Image rights: Courtesy Galerie Perrotin
About Ivan Argote
Ivan Argote is infamous for his bold interventions into public spaces and cheeky appropriations of art history. Perhaps best known for his graffiti on two Piet Mondrian works at the Centre Pompidou—protected by glass, thankfully—Argote has also staged performances in which he attempted to give coins to passengers on the Parisian Metro, followed strangers around the streets of New York, passionately licked a metal subway pole, and danced to a song by The Cure in front of a famous painting by Kasimir Malevich. “My works are reflections about the way we behave,” he says, “about how we understand our close environment, and about how this close environment is related with history, traditions, art, politics, and power.” The Colombia-born, Paris-based artist transfers his same brand of iconoclasm shrouded in light irreverence into the gallery—recent works include a photo series of equestrian statues with their riders removed and a flaccid, collapsed recreation of the Luxor Obelisk.
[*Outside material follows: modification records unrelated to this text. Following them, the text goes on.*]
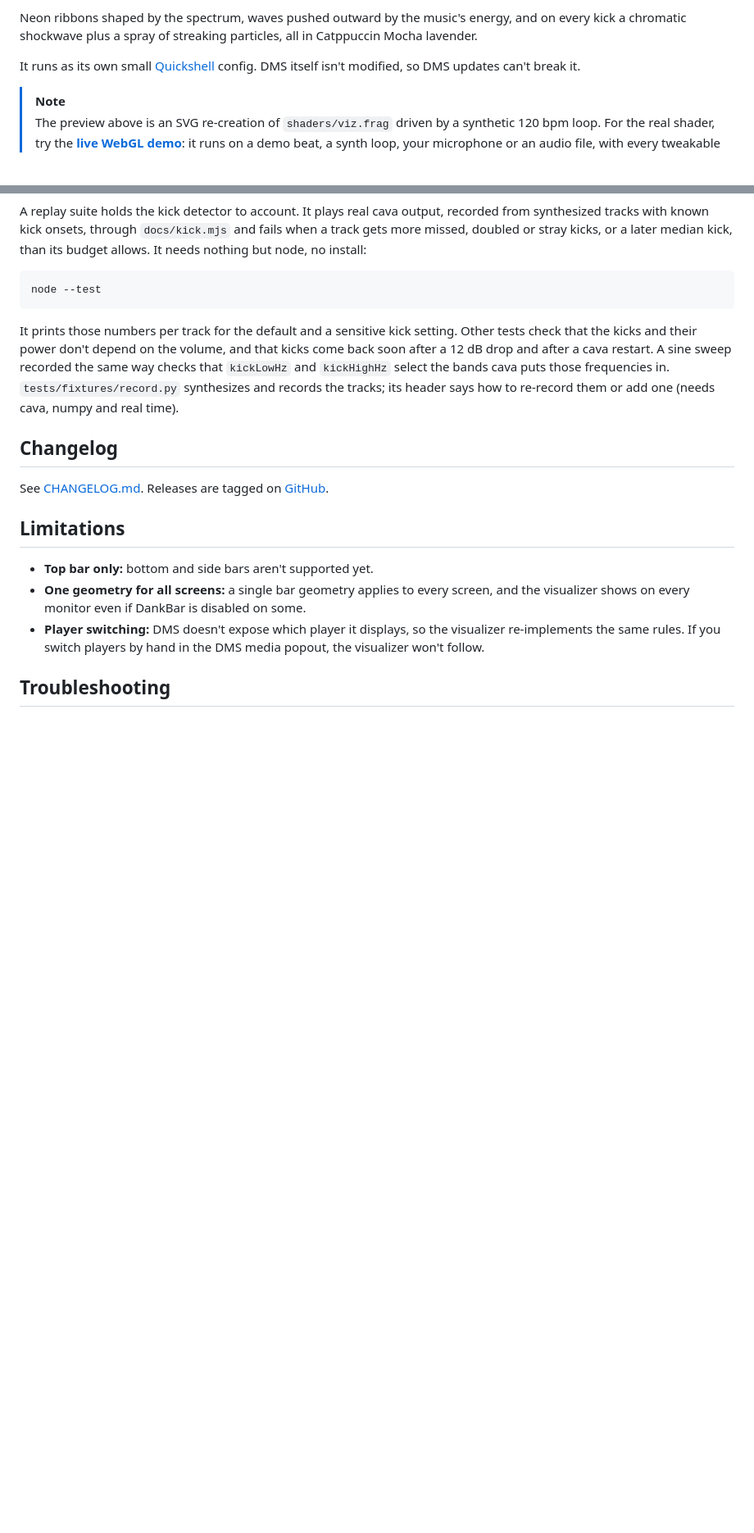
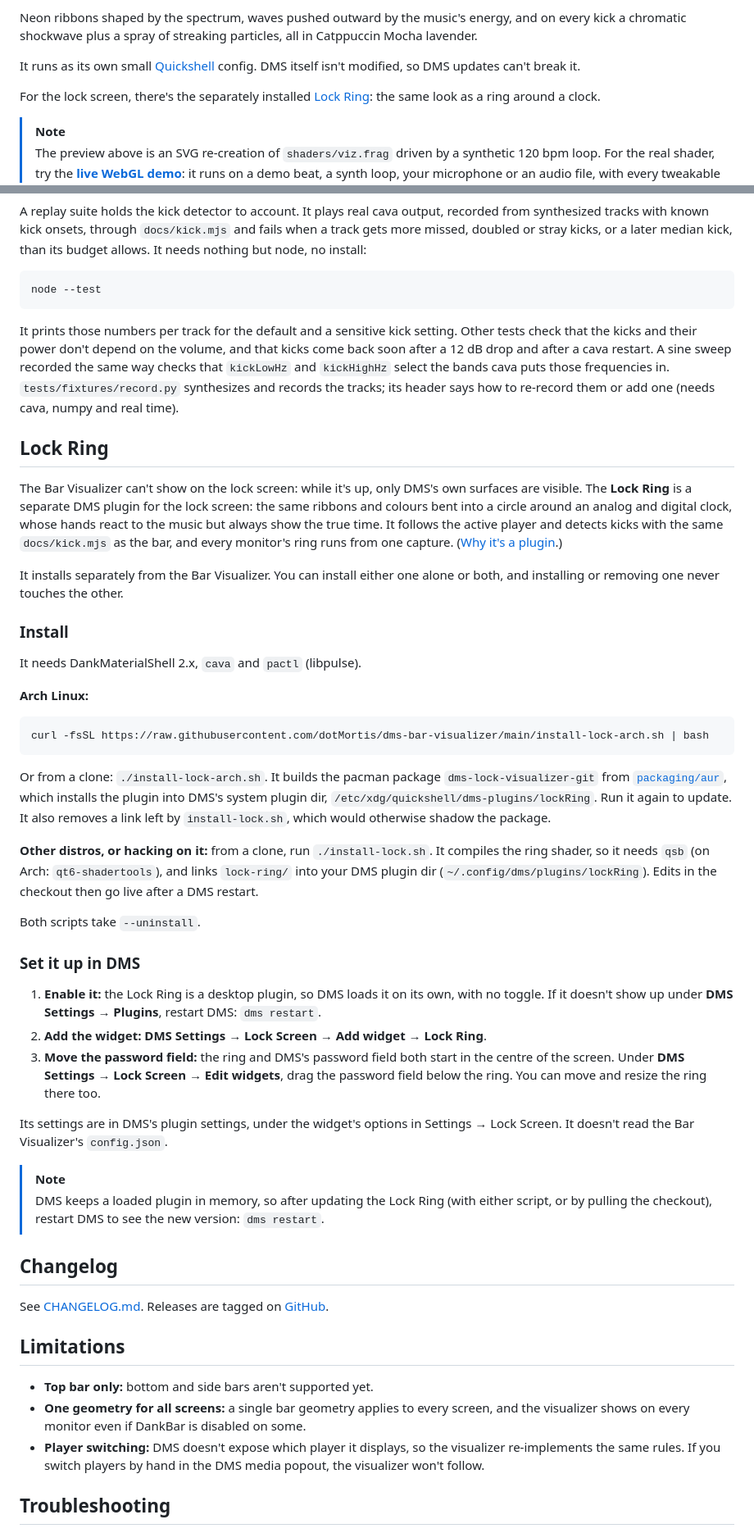
Before and after one commit to dotMortis/dms-bar-visualizer, a Markdown page: README.md, 2 parts joined by grey strips. Shown at 82% size. GitHub-like rendering; blank space fills up the shorter version.

Commit message:
README: Lock Ring section (#17)
Both install scripts and their dependencies, enabling the plugin, adding the
widget under Settings -> Lock Screen, moving DMS's password field below the
ring, and restarting DMS after an update.

Co-Authored-By: Claude Opus 5.5 <noreply@anthropic.com>

````diff
--- a/README.md
+++ b/README.md
@@ -18,6 +18,8 @@
 Neon ribbons shaped by the spectrum, waves pushed outward by the music's energy, and on every kick a chromatic shockwave plus a spray of streaking particles, all in Catppuccin Mocha lavender.
 
 It runs as its own small [Quickshell](https://quickshell.org) config. DMS itself isn't modified, so DMS updates can't break it.
+
+For the lock screen, there's the separately installed [Lock Ring](#lock-ring): the same look as a ring around a clock.
 
 > [!NOTE]
 > The preview above is an SVG re-creation of `shaders/viz.frag` driven by a synthetic 120 bpm loop. For the real shader, try the **[live WebGL demo](https://dotmortis.github.io/dms-bar-visualizer/)**: it runs on a demo beat, a synth loop, your microphone or an audio file, with every tweakable on a slider.
@@ -159,6 +161,39 @@ node --test
 
 It prints those numbers per track for the default and a sensitive kick setting. Other tests check that the kicks and their power don't depend on the volume, and that kicks come back soon after a 12 dB drop and after a cava restart. A sine sweep recorded the same way checks that `kickLowHz` and `kickHighHz` select the bands cava puts those frequencies in. `tests/fixtures/record.py` synthesizes and records the tracks; its header says how to re-record them or add one (needs cava, numpy and real time).
 
+## Lock Ring
+
+The Bar Visualizer can't show on the lock screen: while it's up, only DMS's own surfaces are visible. The **Lock Ring** is a separate DMS plugin for the lock screen: the same ribbons and colours bent into a circle around an analog and digital clock, whose hands react to the music but always show the true time. It follows the active player and detects kicks with the same `docs/kick.mjs` as the bar, and every monitor's ring runs from one capture. ([Why it's a plugin](docs/adr/0001-lock-ring-runs-inside-dms.md).)
+
+It installs separately from the Bar Visualizer. You can install either one alone or both, and installing or removing one never touches the other.
+
+### Install
+
+It needs DankMaterialShell 2.x, `cava` and `pactl` (libpulse).
+
+**Arch Linux:**
+
+```sh
+curl -fsSL https://raw.githubusercontent.com/dotMortis/dms-bar-visualizer/main/install-lock-arch.sh | bash
+```
+
+Or from a clone: `./install-lock-arch.sh`. It builds the pacman package `dms-lock-visualizer-git` from [`packaging/aur`](packaging/aur/dms-lock-visualizer-git/PKGBUILD), which installs the plugin into DMS's system plugin dir, `/etc/xdg/quickshell/dms-plugins/lockRing`. Run it again to update. It also removes a link left by `install-lock.sh`, which would otherwise shadow the package.
+
+**Other distros, or hacking on it:** from a clone, run `./install-lock.sh`. It compiles the ring shader, so it needs `qsb` (on Arch: `qt6-shadertools`), and links `lock-ring/` into your DMS plugin dir (`~/.config/dms/plugins/lockRing`). Edits in the checkout then go live after a DMS restart.
+
+Both scripts take `--uninstall`.
+
+### Set it up in DMS
+
+1. **Enable it:** the Lock Ring is a desktop plugin, so DMS loads it on its own, with no toggle. If it doesn't show up under **DMS Settings → Plugins**, restart DMS: `dms restart`.
+2. **Add the widget:** **DMS Settings → Lock Screen → Add widget → Lock Ring**.
+3. **Move the password field:** the ring and DMS's password field both start in the centre of the screen. Under **DMS Settings → Lock Screen → Edit widgets**, drag the password field below the ring. You can move and resize the ring there too.
+
+Its settings are in DMS's plugin settings, under the widget's options in Settings → Lock Screen. It doesn't read the Bar Visualizer's `config.json`.
+
+> [!NOTE]
+> DMS keeps a loaded plugin in memory, so after updating the Lock Ring (with either script, or by pulling the checkout), restart DMS to see the new version: `dms restart`.
+
 ## Changelog
 
 See [CHANGELOG.md](CHANGELOG.md). Releases are tagged on [GitHub](https://github.com/dotMortis/dms-bar-visualizer/releases).
````
Also changed, not shown: CHANGELOG.md (+5 -0 lines).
Colombian, b. 1983, Bogota, Colombia, based in Paris, France